The architecture of the system, such as how it writes data iniitially and how it handles things like "garbage collection," plays the biggest role.
A lot of new all-flash arrays on the market perform quite well when they are new ("fresh out of the box") but will see a significant performance hit when all the cells have been written to and they are having to perform maintenance tasks (such as garbage colletion) for new writes. This drop is often referred to as the write cliff and the "steady state" performance can be as much as 50% lower than the "fresh out of the box" performance. This impact could be less if the system is under a light workload, but can be more substantial if the array is experiencing heavy write activity.

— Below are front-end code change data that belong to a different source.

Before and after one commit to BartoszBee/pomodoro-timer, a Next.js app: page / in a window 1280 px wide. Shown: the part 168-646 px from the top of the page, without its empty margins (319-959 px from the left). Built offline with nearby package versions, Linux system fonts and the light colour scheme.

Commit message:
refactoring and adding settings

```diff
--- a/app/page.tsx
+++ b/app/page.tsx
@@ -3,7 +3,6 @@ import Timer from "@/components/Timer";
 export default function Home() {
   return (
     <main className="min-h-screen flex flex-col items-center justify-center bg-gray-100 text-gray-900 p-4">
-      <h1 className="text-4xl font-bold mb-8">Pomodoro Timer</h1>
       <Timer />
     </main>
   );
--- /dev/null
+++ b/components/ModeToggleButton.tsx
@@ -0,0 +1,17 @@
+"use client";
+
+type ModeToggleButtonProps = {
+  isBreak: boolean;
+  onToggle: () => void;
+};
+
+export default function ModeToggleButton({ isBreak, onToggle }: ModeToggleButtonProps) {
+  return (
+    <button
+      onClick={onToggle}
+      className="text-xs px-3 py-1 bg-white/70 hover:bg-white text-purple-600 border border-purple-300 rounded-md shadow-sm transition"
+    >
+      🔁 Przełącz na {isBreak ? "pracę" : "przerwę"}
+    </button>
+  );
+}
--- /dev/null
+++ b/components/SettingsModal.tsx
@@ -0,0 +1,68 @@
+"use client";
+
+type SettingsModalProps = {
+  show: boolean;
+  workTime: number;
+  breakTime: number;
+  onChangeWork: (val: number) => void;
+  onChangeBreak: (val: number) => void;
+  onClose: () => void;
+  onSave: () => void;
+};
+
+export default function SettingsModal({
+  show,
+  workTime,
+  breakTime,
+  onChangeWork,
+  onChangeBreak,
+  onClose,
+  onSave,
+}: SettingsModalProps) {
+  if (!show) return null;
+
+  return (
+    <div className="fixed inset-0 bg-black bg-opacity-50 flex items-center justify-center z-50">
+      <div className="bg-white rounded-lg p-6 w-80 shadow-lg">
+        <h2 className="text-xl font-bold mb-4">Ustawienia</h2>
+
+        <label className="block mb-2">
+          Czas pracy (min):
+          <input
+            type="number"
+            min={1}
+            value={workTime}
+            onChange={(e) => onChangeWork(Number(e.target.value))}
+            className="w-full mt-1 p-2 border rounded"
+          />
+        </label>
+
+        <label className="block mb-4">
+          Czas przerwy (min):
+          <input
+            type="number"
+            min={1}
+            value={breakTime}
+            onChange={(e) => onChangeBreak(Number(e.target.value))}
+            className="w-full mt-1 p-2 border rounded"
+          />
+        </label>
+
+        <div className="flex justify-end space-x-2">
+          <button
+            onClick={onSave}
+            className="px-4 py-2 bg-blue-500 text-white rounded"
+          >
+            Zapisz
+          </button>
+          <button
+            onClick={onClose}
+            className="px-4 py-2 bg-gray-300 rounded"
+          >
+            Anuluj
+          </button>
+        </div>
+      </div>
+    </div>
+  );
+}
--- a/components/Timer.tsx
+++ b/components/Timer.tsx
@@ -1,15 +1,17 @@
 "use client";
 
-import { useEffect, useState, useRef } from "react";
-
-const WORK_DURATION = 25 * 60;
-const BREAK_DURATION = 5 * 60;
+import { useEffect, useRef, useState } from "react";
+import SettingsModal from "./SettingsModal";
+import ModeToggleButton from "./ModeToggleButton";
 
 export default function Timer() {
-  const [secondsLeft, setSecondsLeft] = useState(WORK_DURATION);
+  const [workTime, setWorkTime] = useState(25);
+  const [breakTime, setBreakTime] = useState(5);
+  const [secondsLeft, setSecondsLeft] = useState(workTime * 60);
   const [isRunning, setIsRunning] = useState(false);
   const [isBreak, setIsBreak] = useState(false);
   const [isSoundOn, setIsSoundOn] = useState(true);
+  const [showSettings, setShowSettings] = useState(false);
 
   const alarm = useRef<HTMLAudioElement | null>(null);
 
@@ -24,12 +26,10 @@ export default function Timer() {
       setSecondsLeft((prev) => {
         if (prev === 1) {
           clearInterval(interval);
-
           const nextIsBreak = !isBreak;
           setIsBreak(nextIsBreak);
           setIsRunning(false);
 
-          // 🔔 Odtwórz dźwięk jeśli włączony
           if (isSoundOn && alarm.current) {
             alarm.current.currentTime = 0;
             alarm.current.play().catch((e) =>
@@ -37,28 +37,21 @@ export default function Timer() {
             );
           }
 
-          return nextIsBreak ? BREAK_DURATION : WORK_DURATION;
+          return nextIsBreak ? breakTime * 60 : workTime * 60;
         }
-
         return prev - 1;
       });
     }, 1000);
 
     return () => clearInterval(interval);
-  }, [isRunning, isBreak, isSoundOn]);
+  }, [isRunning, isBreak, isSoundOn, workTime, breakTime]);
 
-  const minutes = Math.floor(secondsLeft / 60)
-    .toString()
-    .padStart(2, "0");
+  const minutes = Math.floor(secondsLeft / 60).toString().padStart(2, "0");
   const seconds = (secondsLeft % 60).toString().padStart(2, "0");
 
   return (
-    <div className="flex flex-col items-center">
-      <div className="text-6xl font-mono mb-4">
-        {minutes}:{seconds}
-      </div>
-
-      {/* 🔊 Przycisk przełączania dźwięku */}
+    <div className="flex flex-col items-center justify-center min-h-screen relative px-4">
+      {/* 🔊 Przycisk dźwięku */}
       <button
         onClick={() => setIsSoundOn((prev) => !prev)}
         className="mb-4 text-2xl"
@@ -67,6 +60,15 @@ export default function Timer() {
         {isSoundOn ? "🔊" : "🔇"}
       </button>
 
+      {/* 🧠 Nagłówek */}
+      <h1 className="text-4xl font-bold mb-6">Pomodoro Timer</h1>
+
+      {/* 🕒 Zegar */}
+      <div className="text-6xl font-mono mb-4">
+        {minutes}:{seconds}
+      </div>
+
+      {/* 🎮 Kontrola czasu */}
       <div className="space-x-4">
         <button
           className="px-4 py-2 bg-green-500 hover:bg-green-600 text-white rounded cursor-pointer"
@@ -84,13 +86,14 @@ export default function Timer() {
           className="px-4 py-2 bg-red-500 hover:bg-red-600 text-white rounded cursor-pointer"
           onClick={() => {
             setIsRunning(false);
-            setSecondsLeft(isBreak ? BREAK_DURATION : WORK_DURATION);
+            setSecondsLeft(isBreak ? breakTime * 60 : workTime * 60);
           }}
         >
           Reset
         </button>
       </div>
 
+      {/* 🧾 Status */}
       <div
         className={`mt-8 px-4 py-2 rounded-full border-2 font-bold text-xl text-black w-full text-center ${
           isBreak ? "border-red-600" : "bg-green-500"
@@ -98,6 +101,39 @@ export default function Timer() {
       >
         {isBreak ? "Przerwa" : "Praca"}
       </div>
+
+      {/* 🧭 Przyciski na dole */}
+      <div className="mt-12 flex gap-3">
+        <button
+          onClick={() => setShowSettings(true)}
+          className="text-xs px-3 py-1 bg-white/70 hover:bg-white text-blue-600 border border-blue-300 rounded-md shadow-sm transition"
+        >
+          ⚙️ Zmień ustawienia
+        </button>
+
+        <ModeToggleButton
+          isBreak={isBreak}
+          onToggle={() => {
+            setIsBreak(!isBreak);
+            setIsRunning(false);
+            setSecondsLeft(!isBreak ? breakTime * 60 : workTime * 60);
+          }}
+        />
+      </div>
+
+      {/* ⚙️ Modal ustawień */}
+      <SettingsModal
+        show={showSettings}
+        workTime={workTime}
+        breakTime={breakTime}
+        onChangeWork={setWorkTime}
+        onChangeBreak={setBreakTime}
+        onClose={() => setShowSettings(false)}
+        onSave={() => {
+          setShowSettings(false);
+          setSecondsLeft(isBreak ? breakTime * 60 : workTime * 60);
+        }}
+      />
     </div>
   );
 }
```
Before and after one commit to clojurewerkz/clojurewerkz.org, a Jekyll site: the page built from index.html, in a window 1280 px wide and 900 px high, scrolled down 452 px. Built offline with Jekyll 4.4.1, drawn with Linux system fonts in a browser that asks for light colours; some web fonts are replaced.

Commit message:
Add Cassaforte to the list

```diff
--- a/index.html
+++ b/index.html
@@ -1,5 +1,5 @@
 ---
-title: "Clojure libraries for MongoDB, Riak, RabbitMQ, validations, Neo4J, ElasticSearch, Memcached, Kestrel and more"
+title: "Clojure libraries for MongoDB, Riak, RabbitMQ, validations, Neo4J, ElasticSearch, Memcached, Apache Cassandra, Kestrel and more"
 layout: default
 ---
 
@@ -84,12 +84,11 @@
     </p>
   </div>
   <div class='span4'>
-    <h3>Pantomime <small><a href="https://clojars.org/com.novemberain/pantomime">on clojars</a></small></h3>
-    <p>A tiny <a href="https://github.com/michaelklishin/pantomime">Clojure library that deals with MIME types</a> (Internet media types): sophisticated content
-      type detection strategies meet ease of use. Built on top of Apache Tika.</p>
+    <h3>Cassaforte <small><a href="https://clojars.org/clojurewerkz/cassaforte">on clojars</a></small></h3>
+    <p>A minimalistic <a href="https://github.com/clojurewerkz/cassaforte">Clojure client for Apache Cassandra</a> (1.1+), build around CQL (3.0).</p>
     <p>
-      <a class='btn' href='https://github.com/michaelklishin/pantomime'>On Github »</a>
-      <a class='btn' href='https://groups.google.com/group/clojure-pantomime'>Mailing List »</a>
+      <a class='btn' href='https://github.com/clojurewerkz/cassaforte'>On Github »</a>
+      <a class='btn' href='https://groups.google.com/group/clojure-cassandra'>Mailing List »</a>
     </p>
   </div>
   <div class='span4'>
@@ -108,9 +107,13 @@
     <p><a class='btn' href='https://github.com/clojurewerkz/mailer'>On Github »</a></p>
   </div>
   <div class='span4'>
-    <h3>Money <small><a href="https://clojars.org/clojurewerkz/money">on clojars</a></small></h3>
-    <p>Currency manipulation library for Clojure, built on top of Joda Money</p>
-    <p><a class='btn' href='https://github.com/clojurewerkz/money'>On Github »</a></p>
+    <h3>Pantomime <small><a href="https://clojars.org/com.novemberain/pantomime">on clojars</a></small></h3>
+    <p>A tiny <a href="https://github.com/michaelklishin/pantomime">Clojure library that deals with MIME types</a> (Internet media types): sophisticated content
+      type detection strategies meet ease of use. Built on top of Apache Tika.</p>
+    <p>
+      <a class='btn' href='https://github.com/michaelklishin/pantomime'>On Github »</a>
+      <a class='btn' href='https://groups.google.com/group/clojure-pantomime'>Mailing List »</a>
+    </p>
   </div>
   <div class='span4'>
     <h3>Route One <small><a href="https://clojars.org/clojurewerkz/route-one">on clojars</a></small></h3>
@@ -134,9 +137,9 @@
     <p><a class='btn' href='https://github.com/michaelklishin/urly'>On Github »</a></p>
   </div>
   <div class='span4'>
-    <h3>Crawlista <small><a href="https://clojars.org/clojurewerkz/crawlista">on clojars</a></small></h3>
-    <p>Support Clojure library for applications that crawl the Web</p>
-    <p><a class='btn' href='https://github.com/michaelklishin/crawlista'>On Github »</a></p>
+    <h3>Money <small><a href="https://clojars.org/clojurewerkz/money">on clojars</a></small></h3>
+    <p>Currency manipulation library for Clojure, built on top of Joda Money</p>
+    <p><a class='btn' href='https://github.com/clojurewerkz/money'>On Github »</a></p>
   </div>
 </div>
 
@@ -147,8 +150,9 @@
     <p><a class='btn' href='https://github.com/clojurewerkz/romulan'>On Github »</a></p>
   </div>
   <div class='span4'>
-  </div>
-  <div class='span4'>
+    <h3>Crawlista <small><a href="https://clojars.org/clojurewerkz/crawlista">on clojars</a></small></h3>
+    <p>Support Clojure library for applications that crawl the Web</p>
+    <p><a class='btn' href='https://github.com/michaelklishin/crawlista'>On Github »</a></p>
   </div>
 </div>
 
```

But in general, once you've reached your stead state performance, the system should be able to maintain that performance level over time.